## [What the task requires]
Look through the entries. Copy each line that has the word "intent".
*** Supplied material Section Begins ***
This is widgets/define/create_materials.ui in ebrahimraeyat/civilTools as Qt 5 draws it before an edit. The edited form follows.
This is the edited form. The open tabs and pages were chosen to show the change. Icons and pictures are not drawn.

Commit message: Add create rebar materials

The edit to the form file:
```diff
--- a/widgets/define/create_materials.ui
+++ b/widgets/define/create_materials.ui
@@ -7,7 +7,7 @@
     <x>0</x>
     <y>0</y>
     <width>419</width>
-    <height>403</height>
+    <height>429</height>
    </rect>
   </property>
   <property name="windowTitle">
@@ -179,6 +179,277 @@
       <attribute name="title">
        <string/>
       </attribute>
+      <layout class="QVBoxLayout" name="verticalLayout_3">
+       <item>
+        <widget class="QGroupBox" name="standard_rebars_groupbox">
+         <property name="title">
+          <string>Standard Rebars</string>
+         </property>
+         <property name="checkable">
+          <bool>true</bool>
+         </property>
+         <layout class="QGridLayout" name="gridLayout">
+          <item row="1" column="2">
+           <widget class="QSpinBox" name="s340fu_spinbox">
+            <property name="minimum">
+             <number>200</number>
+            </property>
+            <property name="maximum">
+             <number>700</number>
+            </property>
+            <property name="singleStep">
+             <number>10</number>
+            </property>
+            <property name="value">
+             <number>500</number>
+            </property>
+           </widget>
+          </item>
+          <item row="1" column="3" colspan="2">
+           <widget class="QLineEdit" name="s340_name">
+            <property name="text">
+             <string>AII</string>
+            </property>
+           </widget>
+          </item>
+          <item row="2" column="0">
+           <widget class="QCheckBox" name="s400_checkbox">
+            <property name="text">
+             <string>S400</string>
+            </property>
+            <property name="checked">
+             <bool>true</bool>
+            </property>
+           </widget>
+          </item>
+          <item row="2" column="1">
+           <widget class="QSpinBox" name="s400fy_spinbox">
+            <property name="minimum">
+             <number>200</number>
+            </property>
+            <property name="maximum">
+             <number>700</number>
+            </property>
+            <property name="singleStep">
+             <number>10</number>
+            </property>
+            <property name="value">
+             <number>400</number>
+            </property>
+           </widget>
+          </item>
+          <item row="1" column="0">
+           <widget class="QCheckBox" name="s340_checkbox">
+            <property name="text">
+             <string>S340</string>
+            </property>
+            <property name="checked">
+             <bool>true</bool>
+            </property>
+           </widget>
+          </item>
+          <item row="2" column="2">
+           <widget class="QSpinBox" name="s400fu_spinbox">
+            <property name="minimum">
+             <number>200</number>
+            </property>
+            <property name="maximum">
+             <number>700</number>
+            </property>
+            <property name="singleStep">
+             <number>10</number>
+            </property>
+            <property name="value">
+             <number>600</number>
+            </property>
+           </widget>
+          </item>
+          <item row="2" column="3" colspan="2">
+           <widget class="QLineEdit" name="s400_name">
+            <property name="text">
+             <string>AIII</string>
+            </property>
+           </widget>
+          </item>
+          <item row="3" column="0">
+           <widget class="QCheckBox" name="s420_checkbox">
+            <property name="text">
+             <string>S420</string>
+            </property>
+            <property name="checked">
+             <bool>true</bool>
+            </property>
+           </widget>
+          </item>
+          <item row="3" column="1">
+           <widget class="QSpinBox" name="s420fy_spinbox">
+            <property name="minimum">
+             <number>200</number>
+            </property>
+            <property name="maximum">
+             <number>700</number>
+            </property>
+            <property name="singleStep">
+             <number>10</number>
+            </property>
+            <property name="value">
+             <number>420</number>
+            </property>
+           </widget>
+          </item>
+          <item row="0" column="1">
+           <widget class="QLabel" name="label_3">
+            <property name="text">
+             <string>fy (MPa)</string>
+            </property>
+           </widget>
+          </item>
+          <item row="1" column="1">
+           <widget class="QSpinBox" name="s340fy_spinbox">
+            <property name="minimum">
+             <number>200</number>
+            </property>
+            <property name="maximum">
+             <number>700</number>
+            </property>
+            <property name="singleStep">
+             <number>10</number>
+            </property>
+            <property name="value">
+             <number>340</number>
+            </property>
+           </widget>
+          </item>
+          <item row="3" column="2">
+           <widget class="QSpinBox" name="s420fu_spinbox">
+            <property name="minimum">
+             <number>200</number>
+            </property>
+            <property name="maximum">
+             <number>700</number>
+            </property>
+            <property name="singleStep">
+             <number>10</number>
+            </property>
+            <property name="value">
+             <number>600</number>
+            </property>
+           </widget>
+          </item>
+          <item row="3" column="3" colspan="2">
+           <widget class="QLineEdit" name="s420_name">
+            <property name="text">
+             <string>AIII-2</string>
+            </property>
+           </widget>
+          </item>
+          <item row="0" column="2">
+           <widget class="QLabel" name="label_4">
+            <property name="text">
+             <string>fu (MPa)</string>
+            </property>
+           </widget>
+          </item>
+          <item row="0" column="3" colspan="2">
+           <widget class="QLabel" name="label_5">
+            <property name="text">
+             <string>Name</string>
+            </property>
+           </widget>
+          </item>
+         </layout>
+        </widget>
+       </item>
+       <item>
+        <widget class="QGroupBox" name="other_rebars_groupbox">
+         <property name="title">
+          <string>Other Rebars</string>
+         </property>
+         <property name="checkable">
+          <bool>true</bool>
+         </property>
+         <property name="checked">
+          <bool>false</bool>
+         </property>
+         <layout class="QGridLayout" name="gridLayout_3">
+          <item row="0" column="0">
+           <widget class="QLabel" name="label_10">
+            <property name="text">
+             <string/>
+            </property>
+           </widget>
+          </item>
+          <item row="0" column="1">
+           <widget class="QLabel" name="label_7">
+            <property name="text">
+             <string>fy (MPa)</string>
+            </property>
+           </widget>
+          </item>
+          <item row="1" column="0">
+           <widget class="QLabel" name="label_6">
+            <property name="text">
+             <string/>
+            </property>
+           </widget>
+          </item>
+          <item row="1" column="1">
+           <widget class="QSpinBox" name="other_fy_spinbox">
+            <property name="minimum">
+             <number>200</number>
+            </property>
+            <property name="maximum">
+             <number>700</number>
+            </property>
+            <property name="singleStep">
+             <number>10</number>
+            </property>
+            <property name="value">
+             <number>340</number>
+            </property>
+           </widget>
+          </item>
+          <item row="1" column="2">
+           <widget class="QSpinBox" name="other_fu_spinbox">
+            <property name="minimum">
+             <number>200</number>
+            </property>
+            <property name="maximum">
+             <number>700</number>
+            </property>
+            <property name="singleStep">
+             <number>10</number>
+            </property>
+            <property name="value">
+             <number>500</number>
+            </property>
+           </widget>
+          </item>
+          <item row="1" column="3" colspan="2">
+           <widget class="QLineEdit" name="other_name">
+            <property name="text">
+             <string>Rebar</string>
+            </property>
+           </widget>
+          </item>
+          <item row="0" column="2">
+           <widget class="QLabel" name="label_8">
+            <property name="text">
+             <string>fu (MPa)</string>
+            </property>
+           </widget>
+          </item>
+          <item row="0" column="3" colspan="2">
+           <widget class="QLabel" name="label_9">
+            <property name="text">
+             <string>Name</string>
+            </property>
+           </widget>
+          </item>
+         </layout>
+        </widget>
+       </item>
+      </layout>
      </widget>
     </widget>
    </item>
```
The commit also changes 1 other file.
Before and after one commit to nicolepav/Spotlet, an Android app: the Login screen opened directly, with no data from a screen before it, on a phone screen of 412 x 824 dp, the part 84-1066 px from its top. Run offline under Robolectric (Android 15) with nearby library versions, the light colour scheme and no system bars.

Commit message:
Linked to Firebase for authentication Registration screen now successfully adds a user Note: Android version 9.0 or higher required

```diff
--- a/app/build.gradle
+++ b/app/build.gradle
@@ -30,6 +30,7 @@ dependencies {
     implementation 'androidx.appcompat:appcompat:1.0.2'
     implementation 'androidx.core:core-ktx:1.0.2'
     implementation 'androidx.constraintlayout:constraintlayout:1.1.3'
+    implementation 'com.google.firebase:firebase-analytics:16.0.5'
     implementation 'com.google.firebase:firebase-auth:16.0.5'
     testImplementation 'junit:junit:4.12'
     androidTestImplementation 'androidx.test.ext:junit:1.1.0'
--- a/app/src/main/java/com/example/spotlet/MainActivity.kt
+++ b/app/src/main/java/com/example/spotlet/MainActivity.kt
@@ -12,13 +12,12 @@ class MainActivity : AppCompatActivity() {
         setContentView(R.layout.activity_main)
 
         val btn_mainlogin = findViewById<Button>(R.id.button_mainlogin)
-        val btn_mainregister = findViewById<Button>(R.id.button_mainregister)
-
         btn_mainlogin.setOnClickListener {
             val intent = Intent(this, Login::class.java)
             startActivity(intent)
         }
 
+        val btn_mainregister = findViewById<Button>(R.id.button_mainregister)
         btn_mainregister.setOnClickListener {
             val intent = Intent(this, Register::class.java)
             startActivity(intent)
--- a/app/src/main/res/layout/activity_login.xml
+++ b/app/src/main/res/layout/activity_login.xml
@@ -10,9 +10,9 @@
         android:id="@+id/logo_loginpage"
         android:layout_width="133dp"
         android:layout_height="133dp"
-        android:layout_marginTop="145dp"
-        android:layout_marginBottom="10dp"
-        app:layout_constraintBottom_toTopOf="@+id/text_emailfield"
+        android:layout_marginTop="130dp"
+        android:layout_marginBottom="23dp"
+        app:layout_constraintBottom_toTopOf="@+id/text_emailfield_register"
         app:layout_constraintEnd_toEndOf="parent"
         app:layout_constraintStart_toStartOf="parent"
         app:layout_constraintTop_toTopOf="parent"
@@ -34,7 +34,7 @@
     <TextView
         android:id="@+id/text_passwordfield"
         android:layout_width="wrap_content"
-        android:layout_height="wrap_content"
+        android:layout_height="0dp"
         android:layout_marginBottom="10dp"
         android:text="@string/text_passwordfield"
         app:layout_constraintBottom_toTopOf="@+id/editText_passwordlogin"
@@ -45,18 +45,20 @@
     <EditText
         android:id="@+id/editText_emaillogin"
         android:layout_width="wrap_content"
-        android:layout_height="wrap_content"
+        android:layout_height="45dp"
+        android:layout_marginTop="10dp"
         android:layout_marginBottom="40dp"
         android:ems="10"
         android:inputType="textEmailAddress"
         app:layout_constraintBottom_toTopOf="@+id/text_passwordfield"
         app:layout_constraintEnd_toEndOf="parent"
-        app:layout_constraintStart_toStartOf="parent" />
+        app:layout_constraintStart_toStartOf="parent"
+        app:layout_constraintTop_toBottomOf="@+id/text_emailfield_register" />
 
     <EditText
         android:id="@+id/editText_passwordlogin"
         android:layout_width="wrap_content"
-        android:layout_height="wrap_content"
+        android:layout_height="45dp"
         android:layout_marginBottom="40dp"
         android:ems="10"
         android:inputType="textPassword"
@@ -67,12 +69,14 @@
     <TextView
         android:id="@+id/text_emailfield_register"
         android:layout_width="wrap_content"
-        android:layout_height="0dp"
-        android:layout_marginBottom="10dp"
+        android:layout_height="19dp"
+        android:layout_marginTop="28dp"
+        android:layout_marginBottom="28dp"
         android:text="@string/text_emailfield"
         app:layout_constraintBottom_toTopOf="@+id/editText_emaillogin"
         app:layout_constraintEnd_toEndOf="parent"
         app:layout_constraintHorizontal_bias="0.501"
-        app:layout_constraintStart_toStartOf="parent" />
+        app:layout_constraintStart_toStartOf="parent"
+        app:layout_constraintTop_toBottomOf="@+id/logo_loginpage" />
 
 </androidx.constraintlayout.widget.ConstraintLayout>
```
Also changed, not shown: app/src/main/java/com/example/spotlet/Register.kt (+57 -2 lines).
*** Supplied material Section Ends ***
## [Result for this task]
             val intent = Intent(this, Login::class.java)
             startActivity(intent)
             val intent = Intent(this, Register::class.java)
             startActivity(intent)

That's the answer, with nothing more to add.